N.B. I updated the post on the Chinese political crisis with some graphics that might help you keep track of the names and political alliances.
It turns out that Bo Xilai, the purged Communist governor of Chongqing was … a Keynesian.
It seems he spent a lot of government money on big projects:
The moves signal a challenge to an opaque state-guided economic model—reliant on heavy injections of finance, showcase infrastructure projects and huge social-housing developments—that Mr. Bo was championing in the southwestern city.
Sounds like Obama, eh?
The popularity of Mr. Bo's programs had raised the prospect such policies could gain traction nationwide, which could have clouded prospects for what economists say are needed reforms in China.
These reforms were covered in the earlier post on the China 2030 report put out by the World Bank. My post on the crisis explored how the designated incoming leader Xi is politically related to the now-disgraced Bo:
… Perhaps the most pressing task for leader-designate Xi Jinping is rebalancing the country's economy away from debt-fueled state investment, as exemplified in Chongqing, toward private consumption.
That will involve raising households' incomes and helping small and midsize businesses, which would mean directing funds away from the type of state-owned enterprises that Mr. Bo favored. Critics of Mr. Bo say that under his watch, private entrepreneurs—the real drivers of a consumer economy—were forced to pay for some of the excesses of government-directed spending, in some cases through outright expropriation.

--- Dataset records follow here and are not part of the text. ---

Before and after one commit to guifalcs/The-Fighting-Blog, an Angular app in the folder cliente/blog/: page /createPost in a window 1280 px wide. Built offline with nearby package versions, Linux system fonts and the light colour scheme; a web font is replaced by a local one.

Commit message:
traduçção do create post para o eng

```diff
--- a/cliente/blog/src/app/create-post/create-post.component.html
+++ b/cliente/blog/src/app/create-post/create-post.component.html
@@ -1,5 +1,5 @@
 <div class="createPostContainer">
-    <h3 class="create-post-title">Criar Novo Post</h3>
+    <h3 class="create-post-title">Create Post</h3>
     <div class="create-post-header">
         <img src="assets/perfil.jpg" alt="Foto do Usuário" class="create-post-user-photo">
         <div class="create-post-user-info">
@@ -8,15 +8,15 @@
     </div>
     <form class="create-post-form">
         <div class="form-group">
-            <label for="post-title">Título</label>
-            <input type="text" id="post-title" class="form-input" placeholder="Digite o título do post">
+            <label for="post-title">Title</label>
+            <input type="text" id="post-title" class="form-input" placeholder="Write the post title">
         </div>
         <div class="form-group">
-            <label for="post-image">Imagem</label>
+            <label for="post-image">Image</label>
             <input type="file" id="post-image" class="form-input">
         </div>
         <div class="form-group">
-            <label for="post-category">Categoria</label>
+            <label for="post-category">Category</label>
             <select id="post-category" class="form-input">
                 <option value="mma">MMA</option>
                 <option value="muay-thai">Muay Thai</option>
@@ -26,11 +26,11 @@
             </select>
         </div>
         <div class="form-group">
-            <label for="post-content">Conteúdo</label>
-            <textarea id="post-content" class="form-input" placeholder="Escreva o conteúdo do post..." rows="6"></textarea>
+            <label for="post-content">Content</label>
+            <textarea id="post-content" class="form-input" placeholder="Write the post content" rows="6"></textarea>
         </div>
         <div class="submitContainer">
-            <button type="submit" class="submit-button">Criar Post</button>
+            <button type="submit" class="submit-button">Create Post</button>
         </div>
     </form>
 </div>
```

Funny how what is probably a new word to most of your, expropriation, can come up twice in one week. Hmmm. Isn’t that also part of the constitutionality problem with Obamacare: whether some of your income can be expropriated by the government to fund national healthcare?
And then this sounds like the way America privately financed many of its mortgages and then shifted the risk to Fannie Mae (and implicitly, taxpayers):
The Chongqing finance bureau is also looking into developments funded upfront by banks or other investors, then sold to the government upon completion …
Please keep in mind that I’m not stating categorically that any of this is a problem. What I am stating is that there are disturbing similarities.
But, the test of whether or not those are important is the behavior of prices out in the market. For Chongqing, the message from the markets sounds like the same one that the PIIGS are getting in Europe:
Think about how bad this really is: Chongqing, which has some ability to expropriate funds to make its interest payments, is not thought as likely to make repayments as private firms that don’t have that ability.
Whatever faults you find with former President Clinton, he was known to complain that bond markets limited his ability to pursue projects that he wanted, but based on his advice from Treasury Secretary Robert Rubin, he deferred to bond markets when rising interest rates showed him that investors were unhappy. And … it isn’t even a contest for who produced the best results between Clinton, W, and Obama.
Read the whole thing entitled “Chinese Investigate Spending in Scandal” in the April 19 issue of The Wall Street Journal.
This is cross-posted from SUU Macroblog, which is required reading for my macroeconomics classes.